• _Exercise requirements_
State how many lines of the entries hold the string "FROM", and output nothing but that count.

• _Task inputs_

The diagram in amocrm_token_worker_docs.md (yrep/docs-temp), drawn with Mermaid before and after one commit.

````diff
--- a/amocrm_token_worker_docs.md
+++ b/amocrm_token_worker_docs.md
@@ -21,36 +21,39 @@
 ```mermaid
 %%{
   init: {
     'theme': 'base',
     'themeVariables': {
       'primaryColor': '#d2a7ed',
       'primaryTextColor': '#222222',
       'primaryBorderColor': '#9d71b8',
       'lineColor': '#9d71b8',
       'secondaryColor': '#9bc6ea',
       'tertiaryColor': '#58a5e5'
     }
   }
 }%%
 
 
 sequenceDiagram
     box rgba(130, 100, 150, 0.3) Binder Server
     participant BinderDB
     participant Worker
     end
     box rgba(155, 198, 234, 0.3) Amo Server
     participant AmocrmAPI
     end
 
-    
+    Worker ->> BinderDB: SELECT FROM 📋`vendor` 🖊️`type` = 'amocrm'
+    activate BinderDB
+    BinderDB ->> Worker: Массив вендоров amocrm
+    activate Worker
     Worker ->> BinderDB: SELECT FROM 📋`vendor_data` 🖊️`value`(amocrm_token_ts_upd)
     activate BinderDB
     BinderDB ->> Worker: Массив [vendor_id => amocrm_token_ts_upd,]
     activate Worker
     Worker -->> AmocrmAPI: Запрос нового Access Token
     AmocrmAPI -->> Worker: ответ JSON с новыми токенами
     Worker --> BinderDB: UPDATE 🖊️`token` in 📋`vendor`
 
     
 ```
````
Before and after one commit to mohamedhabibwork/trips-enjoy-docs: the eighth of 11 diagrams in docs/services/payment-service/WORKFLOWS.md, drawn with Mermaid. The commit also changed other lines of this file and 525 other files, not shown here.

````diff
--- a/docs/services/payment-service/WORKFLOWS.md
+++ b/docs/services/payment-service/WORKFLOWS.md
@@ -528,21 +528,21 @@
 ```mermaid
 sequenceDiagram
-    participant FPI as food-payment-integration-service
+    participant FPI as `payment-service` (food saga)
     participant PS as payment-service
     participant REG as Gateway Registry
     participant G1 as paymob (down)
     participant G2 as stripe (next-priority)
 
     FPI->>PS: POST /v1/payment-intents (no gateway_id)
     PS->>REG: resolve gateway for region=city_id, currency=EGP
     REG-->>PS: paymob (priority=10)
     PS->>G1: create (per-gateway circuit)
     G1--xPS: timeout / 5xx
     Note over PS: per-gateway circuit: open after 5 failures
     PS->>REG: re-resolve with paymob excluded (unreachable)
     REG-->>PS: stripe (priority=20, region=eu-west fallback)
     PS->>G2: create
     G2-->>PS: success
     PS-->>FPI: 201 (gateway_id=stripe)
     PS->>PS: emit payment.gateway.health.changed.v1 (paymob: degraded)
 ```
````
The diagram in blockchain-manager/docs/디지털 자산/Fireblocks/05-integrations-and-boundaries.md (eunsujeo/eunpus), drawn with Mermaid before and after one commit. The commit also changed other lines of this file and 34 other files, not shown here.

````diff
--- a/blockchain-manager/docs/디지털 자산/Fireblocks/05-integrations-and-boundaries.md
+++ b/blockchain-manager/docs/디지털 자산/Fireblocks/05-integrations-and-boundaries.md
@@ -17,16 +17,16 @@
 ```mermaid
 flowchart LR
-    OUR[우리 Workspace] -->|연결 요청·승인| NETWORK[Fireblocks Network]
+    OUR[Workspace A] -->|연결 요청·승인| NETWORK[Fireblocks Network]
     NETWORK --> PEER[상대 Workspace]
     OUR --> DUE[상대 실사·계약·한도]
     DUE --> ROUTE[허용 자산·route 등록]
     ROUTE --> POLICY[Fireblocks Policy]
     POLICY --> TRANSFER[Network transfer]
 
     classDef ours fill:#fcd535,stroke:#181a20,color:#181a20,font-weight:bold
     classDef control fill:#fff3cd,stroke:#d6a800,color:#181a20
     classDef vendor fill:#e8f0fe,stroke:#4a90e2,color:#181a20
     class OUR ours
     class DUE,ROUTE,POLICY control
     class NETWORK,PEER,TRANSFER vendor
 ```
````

• _Finished task_
2